A journalist friend once gave me a very good tip if ever I wanted to write another column.
“Call it ‘Meanwhile’”, he said.
It’s a clever idea, isn’t it? ‘Meanwhile’ – it must be the most common linking word in journalist’s toolkit.
You know how it goes:
“……. and so, with a string of five goals, Côte d’Ivoire moved effortlessly into the semi-finals of the Africa Cup of Nations.
Meanwhile, back in England, Arsenal returned to the top of the Premier League as Manchester United dropped two points at Tottenham.’
And it’s a word I want to use now. For the last four weeks it has not felt possible or proper to write about anything other than the eruptions of violence that have been going on around us. But perhaps now is the time for a ‘Meanwhile’ diversion:
Meanwhile, it was coming up to lunchtime on Sunday – they day we often go out for a family meal. Someone had told us that there is a very good Indian restaurant upstairs in the Crossroads shopping mall at Karen. So that’s where we went.

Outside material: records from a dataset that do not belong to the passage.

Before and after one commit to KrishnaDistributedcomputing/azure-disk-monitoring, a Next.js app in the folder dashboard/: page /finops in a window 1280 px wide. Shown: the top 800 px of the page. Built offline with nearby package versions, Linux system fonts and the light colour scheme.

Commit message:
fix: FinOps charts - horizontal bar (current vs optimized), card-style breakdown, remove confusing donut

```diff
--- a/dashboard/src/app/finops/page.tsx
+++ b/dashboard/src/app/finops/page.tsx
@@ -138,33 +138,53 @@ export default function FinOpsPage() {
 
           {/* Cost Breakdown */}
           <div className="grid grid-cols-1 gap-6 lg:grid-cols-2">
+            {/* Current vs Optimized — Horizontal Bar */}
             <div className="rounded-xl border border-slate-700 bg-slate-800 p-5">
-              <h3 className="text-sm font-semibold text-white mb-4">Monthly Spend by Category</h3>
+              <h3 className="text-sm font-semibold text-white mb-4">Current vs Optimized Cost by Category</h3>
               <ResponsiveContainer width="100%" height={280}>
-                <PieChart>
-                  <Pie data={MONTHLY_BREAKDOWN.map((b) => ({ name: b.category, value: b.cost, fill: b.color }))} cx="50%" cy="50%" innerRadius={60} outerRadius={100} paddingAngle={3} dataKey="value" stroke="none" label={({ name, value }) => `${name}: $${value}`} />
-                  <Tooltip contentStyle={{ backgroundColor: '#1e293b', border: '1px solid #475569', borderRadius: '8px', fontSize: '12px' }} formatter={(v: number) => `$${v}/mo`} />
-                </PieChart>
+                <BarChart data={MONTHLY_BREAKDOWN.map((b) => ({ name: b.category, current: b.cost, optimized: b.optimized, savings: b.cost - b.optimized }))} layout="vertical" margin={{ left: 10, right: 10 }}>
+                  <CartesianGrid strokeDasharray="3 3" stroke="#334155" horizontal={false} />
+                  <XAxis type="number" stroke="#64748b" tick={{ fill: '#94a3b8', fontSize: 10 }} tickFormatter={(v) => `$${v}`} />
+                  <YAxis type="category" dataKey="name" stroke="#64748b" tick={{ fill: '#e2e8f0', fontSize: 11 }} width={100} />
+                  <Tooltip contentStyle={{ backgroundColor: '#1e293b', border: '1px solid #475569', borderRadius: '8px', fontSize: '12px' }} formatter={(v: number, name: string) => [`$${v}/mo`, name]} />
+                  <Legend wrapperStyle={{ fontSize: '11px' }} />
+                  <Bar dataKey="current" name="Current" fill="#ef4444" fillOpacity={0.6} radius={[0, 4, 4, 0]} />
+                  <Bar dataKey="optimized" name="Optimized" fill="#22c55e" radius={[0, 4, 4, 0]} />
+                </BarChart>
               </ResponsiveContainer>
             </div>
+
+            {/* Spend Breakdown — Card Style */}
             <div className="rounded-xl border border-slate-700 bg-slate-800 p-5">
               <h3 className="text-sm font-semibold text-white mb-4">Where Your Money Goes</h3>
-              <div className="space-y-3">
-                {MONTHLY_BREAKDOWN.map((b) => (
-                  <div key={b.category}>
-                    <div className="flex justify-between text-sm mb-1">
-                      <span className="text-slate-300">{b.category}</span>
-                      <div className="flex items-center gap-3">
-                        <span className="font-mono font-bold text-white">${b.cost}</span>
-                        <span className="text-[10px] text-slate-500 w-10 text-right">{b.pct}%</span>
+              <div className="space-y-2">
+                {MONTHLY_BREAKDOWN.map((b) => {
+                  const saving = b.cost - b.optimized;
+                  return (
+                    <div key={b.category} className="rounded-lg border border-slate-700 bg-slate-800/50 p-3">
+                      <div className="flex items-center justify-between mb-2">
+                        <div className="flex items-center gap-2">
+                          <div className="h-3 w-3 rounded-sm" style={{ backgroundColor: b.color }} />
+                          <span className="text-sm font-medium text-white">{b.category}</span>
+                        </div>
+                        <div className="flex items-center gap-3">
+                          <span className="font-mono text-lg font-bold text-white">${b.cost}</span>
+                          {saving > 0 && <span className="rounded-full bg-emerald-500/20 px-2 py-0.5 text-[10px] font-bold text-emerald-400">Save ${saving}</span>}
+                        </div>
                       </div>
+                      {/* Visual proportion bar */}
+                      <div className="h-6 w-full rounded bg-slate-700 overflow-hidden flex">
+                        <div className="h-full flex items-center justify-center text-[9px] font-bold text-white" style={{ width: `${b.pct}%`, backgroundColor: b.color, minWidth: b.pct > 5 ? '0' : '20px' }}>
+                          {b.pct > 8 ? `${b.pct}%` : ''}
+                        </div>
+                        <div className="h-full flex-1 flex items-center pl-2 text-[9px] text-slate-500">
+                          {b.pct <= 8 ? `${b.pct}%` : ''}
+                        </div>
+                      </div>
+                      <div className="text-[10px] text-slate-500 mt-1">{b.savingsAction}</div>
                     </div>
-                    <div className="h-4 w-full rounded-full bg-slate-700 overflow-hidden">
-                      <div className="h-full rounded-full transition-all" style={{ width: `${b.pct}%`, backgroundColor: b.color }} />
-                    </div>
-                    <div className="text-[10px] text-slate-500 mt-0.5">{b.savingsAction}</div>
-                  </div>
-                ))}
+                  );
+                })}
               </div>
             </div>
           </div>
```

Do you know the place? Well, if you’ve been to Karen over this last year or so, you couldn’t have missed it. It stands square and fairly tall on the Langata Road and just before the roundabout of what we used to call ‘Karen dukas’.
Some duka, the Crossroads mall. There is a Nakumatt at the heart of it. Like all the other Nakumatts that have sprung up around the city. What’s their slogan? ‘You need it – We’ve got it!’ I suppose if you are one of the growing but now very nervous middle class of Kenya, then you could say that the Nakumatts stock the sorts of things you need.
But many of the smaller shops that cluster round the Karen Nakumatt – what they offer are more likely to be things you want rather than need. The name of the hairdresser is indicative – ‘Top of the World’. ‘Little Red’, the ‘unmistakable’ one, has taken a shop there, as have a number of other up-market clothes shops. There are tasteful interior designers. There are sellers of luxury items from ancient-style Persian carpets to the latest laptop computers.
On the ground floor, Dormans have set up a coffee café, opposite a restaurant serving Mexican dishes. These are both busy places, right in the middle of things. Good for a quick snack or an animated chat. But we were making upstairs for a more restful and relaxed place. The Indian restaurant. We discovered it is called ‘Open House’.
I first knew the Open House when it really was just that – an open space in a stair well of a small shopping block along Mpaka Road in Westlands. The ambiance was a nothing – so the fact that so many people chose to eat there meant that the food must have been very good. It was. Then the Open House moved to Centro House, also in Westlands – and now there is this second one in Karen.
The food is still very good. The three of us shared a tasty variety of Tandoori Chicken, Vegetable Makhanwala (‘garden fresh and seasonable vegetables prepared according to our chef’s secret recipe’), Dal Tadka (mixed yellow lentils), and Pilhao Rice. The spelling of the last dish suggests a Goan influence in the cuisine.
As my son and I differed over whether the spicing would be ‘medium’ or ‘hot’, the waiter, with an amused smile, offered the compromise of ‘medium plus’.
The decor is interesting, too – authentic Indian, with fretted wooden screens and rich fabrics.
Looking down on the busy car park and the throngs of Kenyan mid-day Sunday shoppers – young men and women in their smart casuals – it was a reminder of how Kenya’s economy has grown over the last twenty years or so. Twenty years back, Karen dukas was mainly a watering and refuelling place for KCs and expats.
And then my son said: ‘Look, Dad – Look!’ A bright yellow Hummer was going passed along the Langata Road. A reminder that, meanwhile, outside these islands of affluence, Kenya is still at another kind of crossroads.
Published in Kenya’s Sunday Nation